A Massachusetts Institute of Technology researcher is developing a way to take simple descriptions of behavior patterns and assemble them to uncover complex dynamics. Once achieved, this capability would enable data to drive the learning mechanism with as little external intervention as possible. Although only in the basic research phase, this methodology could one day enable warfighters and analysts to take seemingly unrelated information and reveal underlying behavior—a valuable commodity in fighting the Global War on Terrorism.
The Defense Advanced Research Projects Agency has embarked on a quest to develop a soda-can-size robot that can shape shift enough to fit through a hole the diameter of a quarter. Working with industry and academia, the agency’s Chemical Robots program seeks to create a new class of soft, flexible, meso-scale mobile device that can navigate through arbitrarily shaped openings. As envisioned, the robot would then perform tasks related to search and rescue or reconnaissance, depending on the payload.
Uncertainty has challenged military operations since the days of the ancient Greeks. An experimental decision-making technology could help future commanders see through some of the fog of war by helping them plan operations, recognize when a plan is not working and develop alternatives to keep ahead of the enemy.
An experimental sensor technology may one day permit reconnaissance and combat aircraft to detect and identify ground targets more rapidly and efficiently than with radar. The prototype equipment uses a laser to create a high-resolution image of an object from an aircraft in flight, something that only radar had been able to achieve.
Electronic devices across an array of fields may soon experience major improvements because of advancements in diamond film technologies. The material results in the enhanced functioning of various technological tools, and organizations from the military to the medical community could reap the benefits.
Researchers have developed nanoscale sensors capable of detecting trace amounts of chemical and biological agents. The tiny devices can be placed on microchips, creating the potential for highly accurate networked sensors embedded in a variety of equipment and systems.
Businesses, the military and consumers have never seen the pace of change in computing that may be just around the corner, according to a leading technologist at the world's largest software company.
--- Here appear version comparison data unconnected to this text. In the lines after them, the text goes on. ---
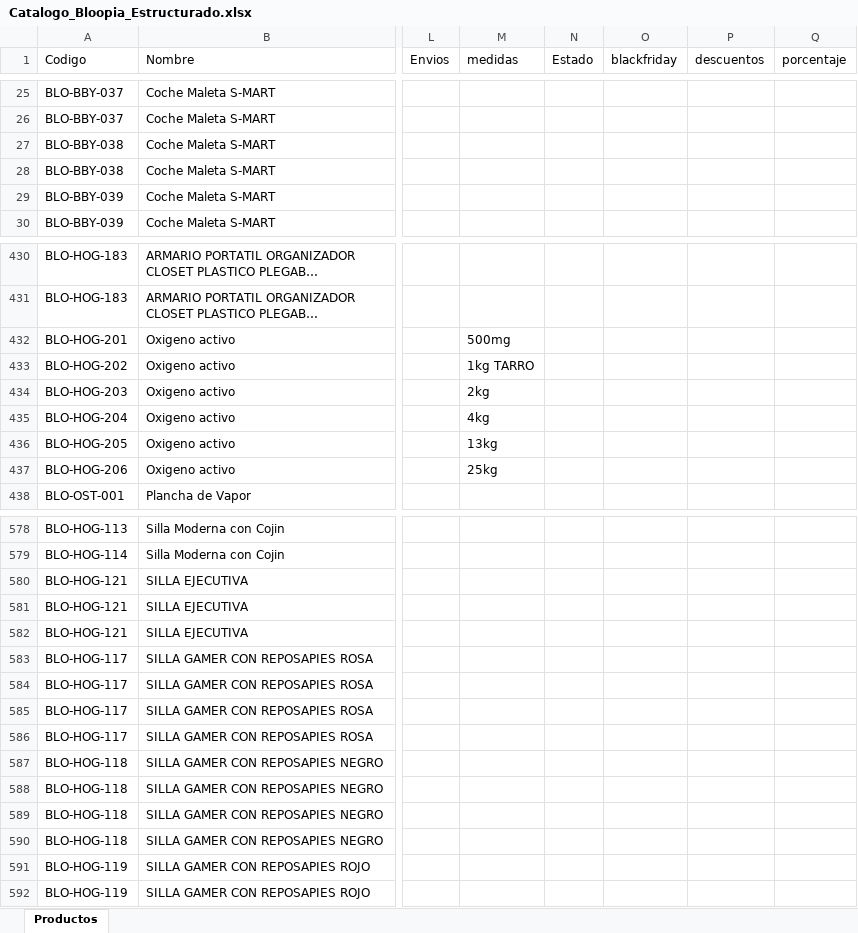
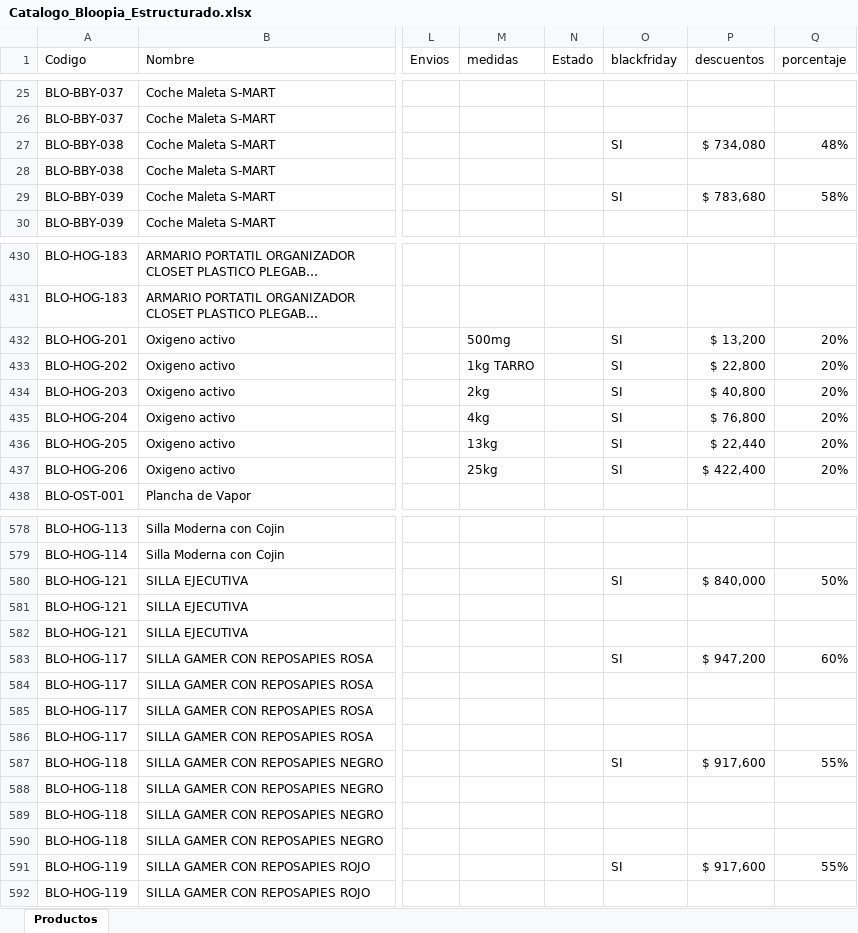
Before and after one commit to tatianacani19-cell/paginaBloopia, an Excel workbook: BD/Catalogo_Bloopia_Estructurado.xlsx, sheet Productos, drawn as a sheet; only a part is shown, gaps mark what is left out; long unchanged cells end in …; values as stored, in another font and other column widths than the file's, no borders; the diff covers the shown part only; the diff names each change by its address in the sheet, - before the commit and + after, or states it on an @@ line.

Commit message:
Descuentos en productos

```diff
--- a/BD/Catalogo_Bloopia_Estructurado.xlsx (sheet Productos)
+++ b/BD/Catalogo_Bloopia_Estructurado.xlsx (sheet Productos)
-O27 (blackfriday): (empty)
+O27 (blackfriday): SI
-P27 (descuentos): (empty)
+P27 (descuentos): $ 734,080
-Q27 (porcentaje): (empty)
+Q27 (porcentaje): 48%
-O29 (blackfriday): (empty)
+O29 (blackfriday): SI
-P29 (descuentos): (empty)
+P29 (descuentos): $ 783,680
-Q29 (porcentaje): (empty)
+Q29 (porcentaje): 58%
-O432:O437 (blackfriday): (empty)
+O432:O437 (blackfriday): SI
-P432 (descuentos): (empty)
+P432 (descuentos): $ 13,200
-Q432:Q437 (porcentaje): (empty)
+Q432:Q437 (porcentaje): 20%
-P433 (descuentos): (empty)
+P433 (descuentos): $ 22,800
-P434 (descuentos): (empty)
+P434 (descuentos): $ 40,800
-P435 (descuentos): (empty)
+P435 (descuentos): $ 76,800
-P436 (descuentos): (empty)
+P436 (descuentos): $ 22,440
-P437 (descuentos): (empty)
+P437 (descuentos): $ 422,400
-O580 (blackfriday): (empty)
+O580 (blackfriday): SI
-P580 (descuentos): (empty)
+P580 (descuentos): $ 840,000
-Q580 (porcentaje): (empty)
+Q580 (porcentaje): 50%
-O583 (blackfriday): (empty)
+O583 (blackfriday): SI
-P583 (descuentos): (empty)
+P583 (descuentos): $ 947,200
-Q583 (porcentaje): (empty)
+Q583 (porcentaje): 60%
-O587 (blackfriday): (empty)
+O587 (blackfriday): SI
-P587 (descuentos): (empty)
+P587 (descuentos): $ 917,600
-Q587 (porcentaje): (empty)
+Q587 (porcentaje): 55%
-O591 (blackfriday): (empty)
+O591 (blackfriday): SI
-P591 (descuentos): (empty)
+P591 (descuentos): $ 917,600
-Q591 (porcentaje): (empty)
+Q591 (porcentaje): 55%
```
Also changed, not shown: 231 edited cells elsewhere in this sheet, formulas that keep their value.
Craig Mundie, chief research and strategy officer at Microsoft Corporation, predicts that new hardware and software architectures will open up a host of revolutionary capabilities and applications-but they also will tax information system developers and managers who must stay abreast of advances without sacrificing the integrity of their systems.
Troops in the field may soon have a little help handling their busy schedules. Researchers are working on a developmental distributed intelligent software system that adapts field units' mission plans as situations and events unfold. The software can be used with a variety of devices and reduces the time and personnel necessary when changing tactics.
Daring the world's robot builders and visionaries to design autonomous ground vehicles that could traverse the treacherous terrain of the Mojave Desert was not enough for the Defense Advanced Research Projects Agency. Always on the lookout for new ways to solve persistent problems, it is now taking its quest to the streets-the city streets, that is. Dubbing its latest competition Urban Challenge, the agency is enticing the mechanically inclined dreamers of the world with substantial cash awards to develop a driverless vehicle that can master the roads of a metropolis.
Conversations with computers are usually pretty one-sided: Users may yell obscenities; cursors continue to blink innocuously. But a collaborative effort between the military and industry may one day replace this one-way, futile discourse with systems that understand the user's cognitive state and then respond accordingly. The implications of this capability reach beyond ensuring that warfighters are primed to receive critical information. It could prove to be instrumental to inventing ways of designing new systems and improving military training.